Examinership is a well-established corporate rescue mechanism for ailing corporates and groups. It combines flexibility with a high degree of commercial and procedural certainty for all involved. It is a process which has evolved with the different economic cycles in Ireland since its inception in 1990 and has responded to downturns in different sectors. The real benefits and unique features of the process are showcased in the recent successful examinership of Norwegian Air. The examiner’s schemes of arrangement were sanctioned by the Irish High Court on 26 March 2021, marking the beginning of the next evolution in the examinership process. Some key takeaways:
- Foreign Related Companies: Norwegian Air marks a departure from the ‘centre of main interests’ test for a non-EU company. Norwegian Air Shuttle ASA (“NAS”) is a company in the Norwegian group with its ‘centre of main interest’ firmly in Norway. The Irish Court was however satisfied that it could appoint an examiner to NAS as a foreign related company on the basis of the ‘sufficient connection’ test. The Court was satisfied that NAS had a sufficient connection to Ireland through its shareholdings in Irish incorporated subsidiaries.
- Repudiations of Leases: a core element of Norwegian Air’s restructuring plan was to re-focus the wider group away from long- haul operations and towards its core Nordic-region business. This plan for a slimmed down business required a significant reduction of its existing fleet from 148 to 51 aircraft. In order to achieve this, the group sought consensual terminations of a significant number of aircraft leasing and sub-leasing arrangements. Where agreement could not be reached, the Court facilitated and ultimately approved 4 separate omnibus repudiation applications. Damages arising from the repudiations were written down by the examiner’s schemes of arrangement.
- English law governed contracts: a significant number of the aircraft leasing and sub-leasing arrangements were governed by English law. The Court was satisfied that the Irish repudiation orders and the examiner’s proposals would be recognized in England under section 426 of the UK Insolvency Act 1986, notwithstanding the English Rule in Gibbs. Ireland is the only EU member state entitled to avail of the recognition provisions under section 426 of the UK Insolvency Act 1986.
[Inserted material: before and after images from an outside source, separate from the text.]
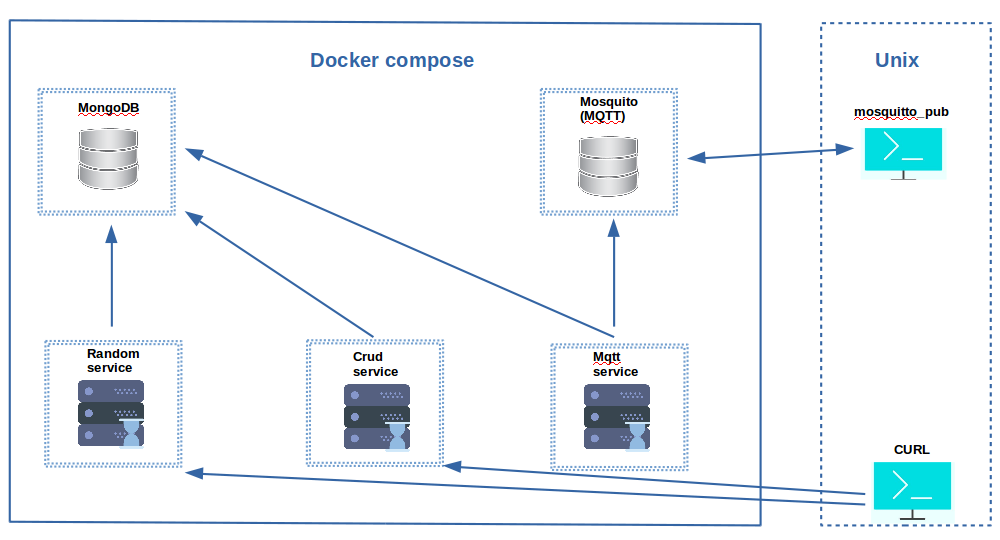
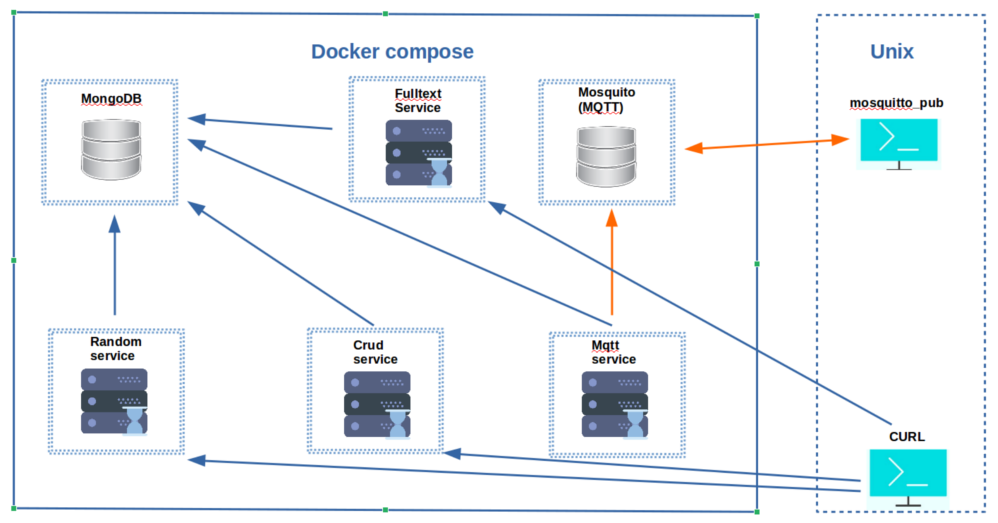
updated diagrams, fix spelling in documentation

diff --git a/README.md b/README.md
@@ -2,16 +2,16 @@
 
 **A working demo usage of docker, docker-compose, mongodb, python3, docker-compose, mosquitto:**
 
-First usecase an api that generates random numbers and lists them
+**First** usecase an api that generates random numbers and lists them
 
-Second one deals with crud operations CRUD (create, read, update, delete) 
+**Second** one deals with crud operations CRUD (create, read, update, delete) 
 application over a user collection
 
-The third one will use a MQTT server (Mosquitto) to allow to publish sensor updates over MQTT
+The **third** one will use a MQTT server (Mosquitto) to allow to publish sensor updates over MQTT
 The updates will be saved in mongodb (/demo/sensors). It will also compute a running average 
 for each sensor and publish it to a separate topic
 
-Fourth usecase is a fulltextsearch engine backed by fulltext mongoDb index
+**Fourth** usecase is a fulltext search engine backed by fulltext mongoDb index
 
 The applications will run in parallel using docker-compose
 
@@ -144,5 +144,5 @@ curl -X PUT -d expression="ana has many more apples"  http://localhost:82/fullte
 
 * To get all indexed expressions containing word "who"
 ````
-curl -i "http://localhost:882/search/who"
+curl -i "http://localhost:82/search/who"
 ````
- US Chapter 15 recognition application: certain of the contracts that were subject to the repudiation application are governed by US law. NAS intends to seek recognition of those repudiation orders in the United States under its Chapter 15 recognition procedure.
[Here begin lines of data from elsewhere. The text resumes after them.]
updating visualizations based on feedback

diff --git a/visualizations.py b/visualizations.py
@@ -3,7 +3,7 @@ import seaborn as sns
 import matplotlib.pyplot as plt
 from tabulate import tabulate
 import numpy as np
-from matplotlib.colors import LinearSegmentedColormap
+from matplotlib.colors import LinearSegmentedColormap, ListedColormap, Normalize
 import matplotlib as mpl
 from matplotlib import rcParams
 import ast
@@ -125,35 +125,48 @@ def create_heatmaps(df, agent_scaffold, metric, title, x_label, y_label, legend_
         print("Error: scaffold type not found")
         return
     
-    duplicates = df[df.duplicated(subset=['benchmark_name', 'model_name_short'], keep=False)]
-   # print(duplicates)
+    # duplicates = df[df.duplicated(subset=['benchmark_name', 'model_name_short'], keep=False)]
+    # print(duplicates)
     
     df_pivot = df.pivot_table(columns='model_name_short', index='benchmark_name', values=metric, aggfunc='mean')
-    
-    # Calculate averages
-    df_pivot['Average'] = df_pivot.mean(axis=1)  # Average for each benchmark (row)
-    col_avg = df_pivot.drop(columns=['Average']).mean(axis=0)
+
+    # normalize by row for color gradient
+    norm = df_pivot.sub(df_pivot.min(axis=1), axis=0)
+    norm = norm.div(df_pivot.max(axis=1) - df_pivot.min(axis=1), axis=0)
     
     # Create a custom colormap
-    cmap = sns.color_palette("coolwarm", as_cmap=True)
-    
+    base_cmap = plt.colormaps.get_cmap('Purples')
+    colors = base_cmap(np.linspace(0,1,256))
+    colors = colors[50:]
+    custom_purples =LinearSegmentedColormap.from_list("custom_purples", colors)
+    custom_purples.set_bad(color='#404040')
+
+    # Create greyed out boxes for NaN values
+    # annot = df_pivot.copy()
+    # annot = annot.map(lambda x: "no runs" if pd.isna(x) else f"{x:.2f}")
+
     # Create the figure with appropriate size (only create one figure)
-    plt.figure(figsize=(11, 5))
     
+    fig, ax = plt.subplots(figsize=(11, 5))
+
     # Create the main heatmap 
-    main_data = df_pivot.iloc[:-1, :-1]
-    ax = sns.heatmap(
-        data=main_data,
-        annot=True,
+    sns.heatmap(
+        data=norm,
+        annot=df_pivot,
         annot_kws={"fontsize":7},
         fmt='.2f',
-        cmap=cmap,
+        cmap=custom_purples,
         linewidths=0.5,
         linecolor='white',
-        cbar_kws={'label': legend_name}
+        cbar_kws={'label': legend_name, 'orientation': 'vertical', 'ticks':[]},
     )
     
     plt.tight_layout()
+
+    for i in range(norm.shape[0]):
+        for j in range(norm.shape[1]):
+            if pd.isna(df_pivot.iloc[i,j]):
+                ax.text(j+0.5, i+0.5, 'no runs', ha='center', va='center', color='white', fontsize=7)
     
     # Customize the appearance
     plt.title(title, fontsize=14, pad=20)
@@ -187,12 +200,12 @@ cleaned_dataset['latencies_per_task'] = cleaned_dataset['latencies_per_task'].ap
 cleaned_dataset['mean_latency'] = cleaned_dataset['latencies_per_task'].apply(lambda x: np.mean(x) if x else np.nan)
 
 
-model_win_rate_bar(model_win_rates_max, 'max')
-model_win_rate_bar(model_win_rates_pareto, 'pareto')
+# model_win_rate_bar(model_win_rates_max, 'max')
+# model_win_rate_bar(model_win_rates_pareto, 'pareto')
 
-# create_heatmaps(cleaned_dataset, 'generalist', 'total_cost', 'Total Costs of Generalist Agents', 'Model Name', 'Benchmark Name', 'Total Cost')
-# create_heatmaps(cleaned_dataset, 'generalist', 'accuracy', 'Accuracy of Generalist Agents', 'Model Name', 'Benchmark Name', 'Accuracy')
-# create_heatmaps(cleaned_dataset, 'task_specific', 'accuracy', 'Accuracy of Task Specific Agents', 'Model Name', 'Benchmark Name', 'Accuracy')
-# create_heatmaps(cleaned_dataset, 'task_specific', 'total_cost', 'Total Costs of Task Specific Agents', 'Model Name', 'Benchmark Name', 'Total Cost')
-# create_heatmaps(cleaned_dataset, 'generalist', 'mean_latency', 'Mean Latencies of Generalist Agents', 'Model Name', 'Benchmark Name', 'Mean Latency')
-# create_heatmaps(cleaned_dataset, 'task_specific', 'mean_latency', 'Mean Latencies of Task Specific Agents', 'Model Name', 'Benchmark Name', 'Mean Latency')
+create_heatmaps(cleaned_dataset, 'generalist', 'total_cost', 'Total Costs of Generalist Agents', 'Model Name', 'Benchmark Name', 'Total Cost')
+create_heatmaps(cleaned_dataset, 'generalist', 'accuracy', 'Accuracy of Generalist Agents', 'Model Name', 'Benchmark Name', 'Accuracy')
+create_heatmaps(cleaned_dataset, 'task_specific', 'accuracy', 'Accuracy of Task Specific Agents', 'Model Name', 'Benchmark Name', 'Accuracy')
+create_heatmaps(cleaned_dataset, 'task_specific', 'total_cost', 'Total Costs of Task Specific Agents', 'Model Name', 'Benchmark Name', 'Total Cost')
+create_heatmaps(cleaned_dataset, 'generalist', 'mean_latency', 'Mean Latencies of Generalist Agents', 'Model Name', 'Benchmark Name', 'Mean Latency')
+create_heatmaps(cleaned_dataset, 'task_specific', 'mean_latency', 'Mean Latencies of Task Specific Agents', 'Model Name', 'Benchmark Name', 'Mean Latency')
- Examinership timeline: On 18 November 2020, Norwegian Air petitioned for the appointment of an examiner. The examiner submitted his final section 534 report outlining his scheme proposals to the Court on 22 March 2021. The examiner determined that investment would need to be raised through combined equity and hybrid capital raises by NAS but that this could only be done following the approval of the schemes of arrangement. The examiner’s scheme proposals are conditional on NAS raising NOK4.5 billion on or before 30 June 2021, effectively extending the examinership process to 7 months.
- Shareholders: examinership is an insolvency procedure. Equity is therefore typically cancelled. Although the shares in NAS will be significantly diluted, the NAS shareholders will retain a 4.6% shareholding notwithstanding the significant impairment of creditor claims. Given the nature of the investment required, the examiner determined that it was essential to retain liquidity and value in the NAS shares, which was the rationale for not cancelling the existing shareholders’ equity in NAS.
- Cape Town Convention: Ireland has adopted the Cape Town Convention and the Alternative A Protocol. This convention and protocol provides significant protections to aircraft lessors and financiers when a debtor enters an insolvency event, such as examinership. None of these protections were raised or relied upon before the Court by creditors during the Norwegian Air examinership.